The musical curiosities were played at a ‘topping out’ ceremony – traditionally held by construction workers – to celebrate progress in the restoration of St Cecilia’s Hall.
Construction workers, University students, staff and project supporters gathered on site for a unique acoustic recital of a 19th century contrabass serpent, performed by musician Tony George.
The copper serpent played dates from around 1815 and was made in Glasgow. It is a descendent of the cornet and a distant ancestor of the tuba. The unusual instrument gets its name from its long cone, which is bent into a snake-like shape.
A 19th century ophicleide – an early predecessor of the tuba – was also played at the event.
Jacky MacBeath, Head of Museums at the University of Edinburgh, said: “The topping out ceremony was a wonderful opportunity to celebrate reaching a landmark moment in St Cecilia’s Hall’s renovation.
“The performance was a fitting tribute for the project and gave our students, partners and contractors the chance to experience some of the world’s finest instruments that will be on public display in the near future.”
Violins, horns, diamonds and a crocodile: SCO Connects with MIMEd
Reaching out and establishing ties to the community are important elements of the redevelopment of St Cecilia’s Hall. But how does a museum work with the community when the building is closed? By creating partnerships and taking our collections out into the community.

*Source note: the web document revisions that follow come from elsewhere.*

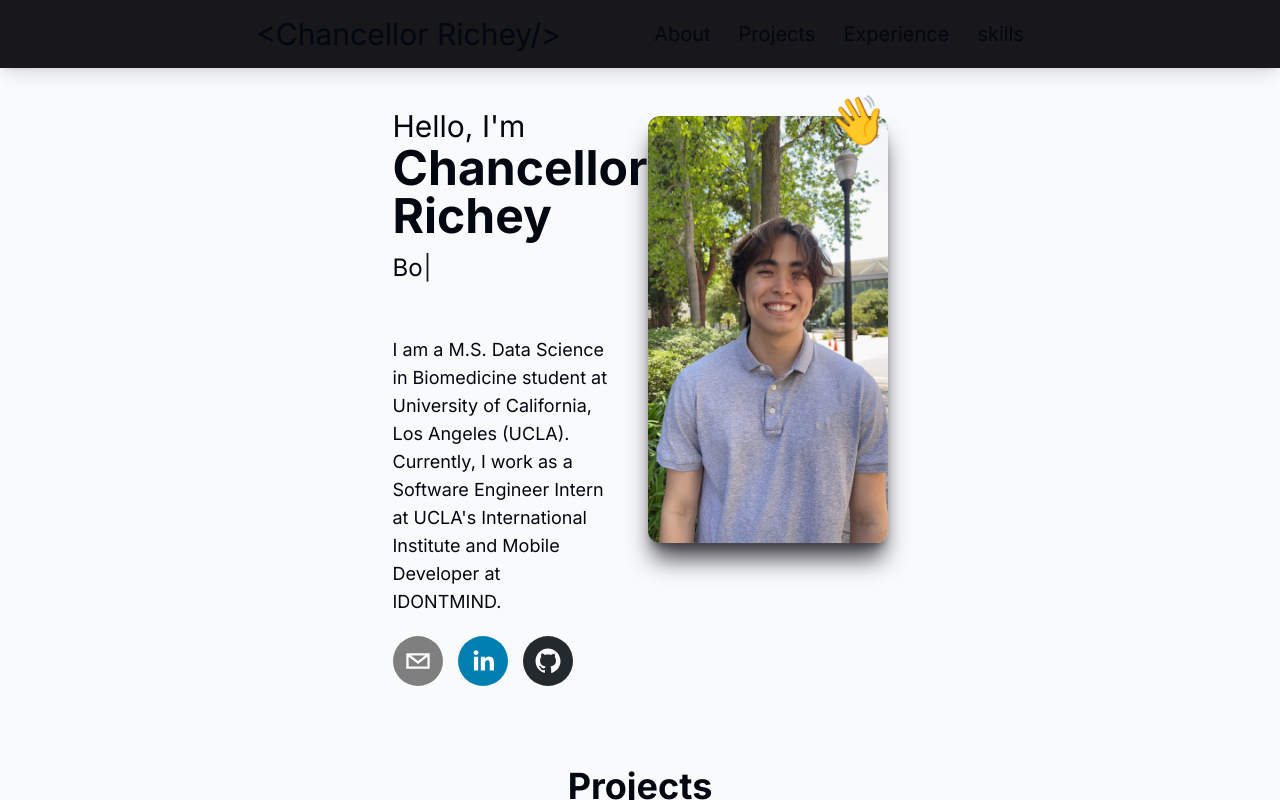
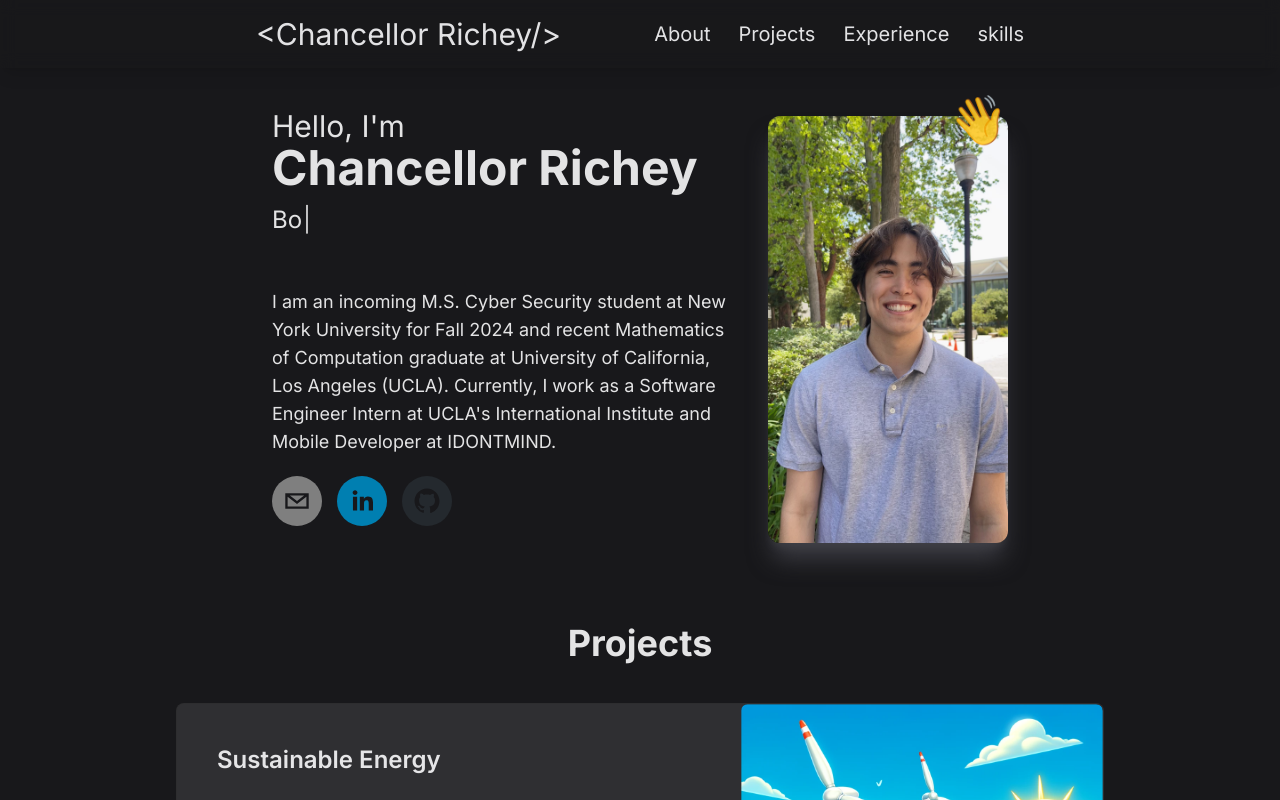
Before and after one commit to ChancellorO/Website, a Next.js app: page / in a window 1280 px wide. Shown: the top 800 px of the page. Built offline with nearby package versions, Linux system fonts and the light colour scheme.

Commit message:
Updated intro and fixed dark mode

```diff
--- a/app/layout.tsx
+++ b/app/layout.tsx
@@ -21,7 +21,7 @@ export default function RootLayout({
 }>) {
   return (
     <html lang="en" className="!scroll-smooth">
-      <body className={`${inter.className} bg-gray-50 text-gray-950 relative dark:bg-zinc-900 dark:text-gray-50 dark:text-opacity-90`}>
+      <body className={`${inter.className} relative bg-zinc-900 text-gray-50 text-opacity-90`}>
         <Navbar />
         {children}
       </body>
--- a/components/intro.tsx
+++ b/components/intro.tsx
@@ -13,7 +13,7 @@ export default function Intro() {
     return(
         <section
             id="home"
-            className="mb-20 lg:px-96 md:px-48 transition"
+            className="mb-20 md:px-48 transition"
         >
             <div className="lg:flex flex-row-reverse justify-between">
                 <div
@@ -133,7 +133,8 @@ export default function Intro() {
                         <p
                             className="text-lg text-center lg:text-left px-10 lg:pr-10 lg:pl-0 mt-10"
                         >
-                            I am a M.S. Data Science in Biomedicine student at University of California, Los Angeles (UCLA).
+                            I am an incoming M.S. Cyber Security student at New York University for Fall 2024 and
+                            recent Mathematics of Computation graduate at University of California, Los Angeles (UCLA).
                             Currently, I work as a Software Engineer Intern at UCLA&apos;s International Institute
                             and Mobile Developer at IDONTMIND.
                         </p>
--- a/components/navbar.tsx
+++ b/components/navbar.tsx
@@ -12,41 +12,34 @@ export default function Navbar() {
     }
     return(
         <header className="z-[999] relative">
-            <nav className="flex flex-col lg:flex-row fixed justify-between lg:items-center p-4 lg:px-32 lg:px-40 xl:px-64 w-screen shadow-lg bg-zinc-900 dark:bg-opacity-75 backdrop-blur-[0.5rem]">
-                <div className="flex justify-between items-center">
-                    <h1 className="text-2xl xl:text-3xl">
+            <nav className="flex fixed justify-between p-4 px-64 w-screen shadow-lg bg-zinc-900 bg-opacity-75 backdrop-blur-[0.5rem]">
+                <h1 className="text-3xl">
                     <Link href="#top">
                         {"<"}Chancellor Richey{"/>"}
                     </Link>
                     </h1>
-                    <button className="block lg:hidden" type="button" onClick={toggleNavbar}>
-                        <Icon icon={"mdi:hamburger-menu"} className="text-5xl md:text-7xl" />
-                    </button>
-                </div>
-                <div className={`${activeNavbar ? '' : 'hidden'} lg:block transition`} id="navbar-default">
-                    <ul className="text-lg lg:text-lg xl:text-xl flex flex-col lg:flex-row pt-5 lg:pt-0 items-center gap-7 text-[0.9rem] justify-center">
-                        <li className="hover:text-zinc-700 transition">
+                <ul className="text-xl flex items-center gap-7 text-[0.9rem] justify-center">
+                    <li>
                         <Link href="#about">
                             About
                         </Link>
                     </li>
-                        <li className="hover:text-zinc-700 transition">
+                    <li>
                         <Link href="#projects">
                             Projects
                         </Link>
                     </li>
-                        <li className="hover:text-zinc-700 transition">
+                    <li>
                         <Link href="#experience">
                             Experience
                         </Link>
                     </li>
-                        <li className="hover:text-zinc-700 transition">
+                    <li>
                         <Link href="#skills">
                             skills
                         </Link>
                     </li>
                 </ul>
-                </div>
             </nav>
         </header>
     );
--- a/components/project.tsx
+++ b/components/project.tsx
@@ -44,10 +44,10 @@ export default function Project({
                 once: true,
             }}
         >
-            <section className="bg-zinc-800 max-w-[68rem] rounded-lg overflow-hidden relative lg:min-h-[21rem] hover:bg-zinc-700 transition hover:scale-105">
+            <section className="bg-gray-100 max-w-[58rem] border border-black/5 rounded-lg overflow-hidden sm:pr-8 relative lg:min-h-[21rem] hover:bg-gray-200 transition bg-white/10 hover:bg-white/20">
                 <div className="pt-4 pb-7 px-5 md:pl-10 md:pr-2 md:pt-10 lg:max-w-[50%] flex flex-col h-full">
-                    <h3 className="text-2xl font-semibold mb-4 text-center lg:text-left">{title}</h3>
-                    <p className="mt-2 leading-relaxed text-gray-700 dark:text-white/70 mb-3">
+                    <h3 className="text-2xl font-semibold mb-4">{title}</h3>
+                    <p className="mt-2 leading-relaxed text-gray-700 text-white/70 mb-3">
                         {description}
                         <br />
                         <br />
--- a/components/skills.tsx
+++ b/components/skills.tsx
@@ -39,7 +39,7 @@ export default function Skills() {
             >
                 {skills.map((skill, index) => (
                     <motion.li
-                        className="flex flex-col items-center px-4 py-3 dark:text-white/80"
+                        className="flex flex-col items-center px-4 py-3 text-white/80"
                         key={index}
                         variants={fadeInAnimationVariants}
                         initial="initial"
```
Lines whose indentation alone changed are shown as unchanged.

Recently MIMEd partnered with the Scottish Chamber Orchestra to provide quality performances and programming to audiences of all ages. SCO Connect, the creative learning team of the orchestra, worked with MIMEd Learning & Engagement Curator, Sarah Deters, to organise two Family Workshops which combined storytelling, live musical performance, and museum ‘show and tell’ for children aged 4-10 and their parents or care givers. The participants heard excerpts from The Crocodiamond, the story of Rita, a young girl who foils the theft of the largest diamond in the world. Providing the soundtrack for our storyteller were two musicians from the SCO playing violin, horn, and assorted percussion instruments.
Before and after the workshops participants had the opportunity to learn about, hear, and play items from the collections of MIMEd. Visitors young and old explored the sounds of serpents, horns, and even a Picco pipe (the smallest form of a duct flute).
The workshops were a great way to combine fun, learning, performance and MIMEd looks forward to future collaborations with the SCO and their creative learning team.
The project to renovate Scotland’s oldest concert hall has received a generous donation from a University alumnus.
The bequest of £5,000 was donated by Robert McCracken, LLB who graduated in 1979.
Mr McCracken said: “I donated to the St Cecilia’s Hall project because it captured my interest and imagination in a number of different ways that were important to me.
“Firstly, it has strong historic significance for the City of Edinburgh, where I attended school and university, and to which I still have strong links. Secondly, it appealed to my interest in music, both for its beauty and potential as a venue for baroque music, and as a home for a wonderful period collection of harpsichords and other similar instruments.
“After very kindly being given a guided tour of the instruments, including a fascinating chat with the curator, I was hooked!”
The donation is a further boost to the project, which received a £100,000 award from Edinburgh World Heritage earlier this year, and £825,500 from the Heritage Lottery Fund in March 2014.
If you would like to find out more about supporting the St Cecilia’s Hall project, please email Leisa.Thomas@ed.ac.uk.